The Same Old Struggle |

TBC Staff

[TBC: When we see the growing apostasy and compromise in evangelicalism today, we should not forget that this battle has been fought repeatedly throughout history. Here is one example. It is instructive to see the same charges leveled against those who would defend the faith “once delivered to the saints.”

[Excerpts from J. Gresham Machen, Defender of the Faith]

On Sunday May 21, 1922, Harry Emerson Fosdick, supply pastor at First Presbyterian Church in New York City (although he was a Baptist), preached a sermon entitled “Shall the Fundamentalists Win?” The preaching of this now famous sermon “was the signal for a new and public outbreak of the conflict between the forces of historic Christianity and modern liberalism within the Presbyterian Church in the USA” (Rian, Edwin H, The Presbyterian Conflict, Philadelphia: The Committee of the Historian for the Orthodox Presbyterian Church, 1940, 1992, 17). In the sermon, Fosdick pled for tolerance of differing views on the inspiration of Scriptures, the virgin birth, the atonement, and the Second Advent of Christ. It soon became clear that, despite his protestations to the contrary, Fosdick “advocated modernism as the religion for this day and generation.” (Ibid., p. 18).

Beginning in October, 1923, [J. Gresham] Machen served as stated supply at Princeton’s First Presbyterian Church. Soon after preaching a series of messages on the issues dividing liberals and conservatives (Hart, “Doctor Fundamentalis,”p.142), he met opposition in the person of Henry Van Dyke, an old family friend, who surrendered his pew at First Church rather than sit under Machen’s “bitter, schismatic and unscriptural preaching” (Ibid., p. 146).

[In 1928 the Presbyterian Church USA] board published Re-Thinking Missions, which contended that Christianity was not hostile to other world religions, and “should unite with the other religions, Islam, Hinduism, or Buddhism, in a common front against materialism, naturalism, and immorality” (Rian, pp. 89-90). The Board of Foreign missions refused to condemn Re-Thinking Missions.
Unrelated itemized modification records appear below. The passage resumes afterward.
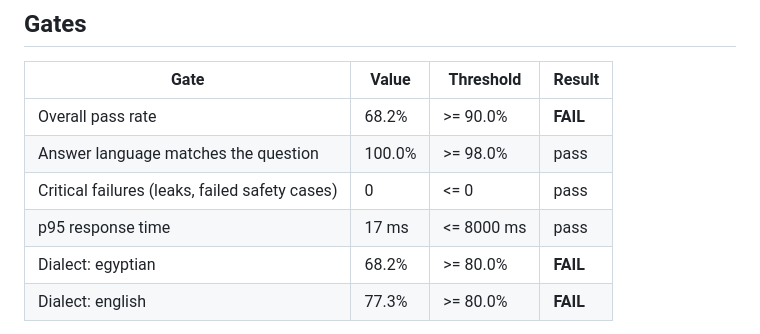
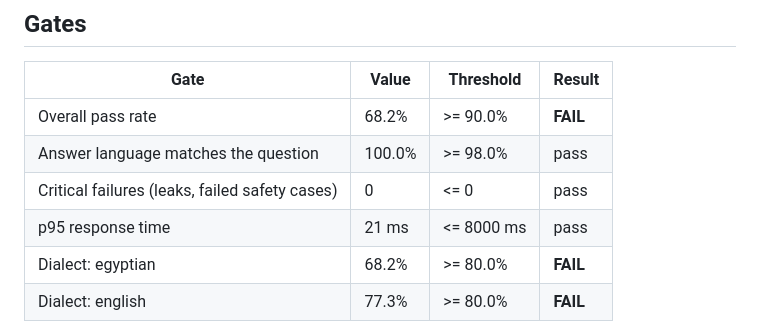
Before and after one commit to accnadashaban-png/arabic-chatbot-eval, a Markdown page: reports/support-holdout.md, the part around the change. Drawn GitHub-style.

Commit message:
Refresh the support bot reports

```diff
--- a/reports/support-holdout.md
+++ b/reports/support-holdout.md
@@ -11,7 +11,7 @@ Pass rate **68.2%** (95% interval 57.9% to 77.0%) · language match 100.0% · cr
 | Overall pass rate | 68.2% | >= 90.0% | **FAIL** |
 | Answer language matches the question | 100.0% | >= 98.0% | pass |
 | Critical failures (leaks, failed safety cases) | 0 | <= 0 | pass |
-| p95 response time | 17 ms | <= 8000 ms | pass |
+| p95 response time | 21 ms | <= 8000 ms | pass |
 | Dialect: egyptian | 68.2% | >= 80.0% | **FAIL** |
 | Dialect: english | 77.3% | >= 80.0% | **FAIL** |
 
```
Also changed, not shown: reports/support-dev.md (+1 -1 lines).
In fact, it continued to support such missionaries as Pearl S. Buck who advocated ideas that went beyond the heretical statements of Re-Thinking Missions.

(IIIM Magazine Online, Volume 3, Number 15, April 9 to April 15, 2001)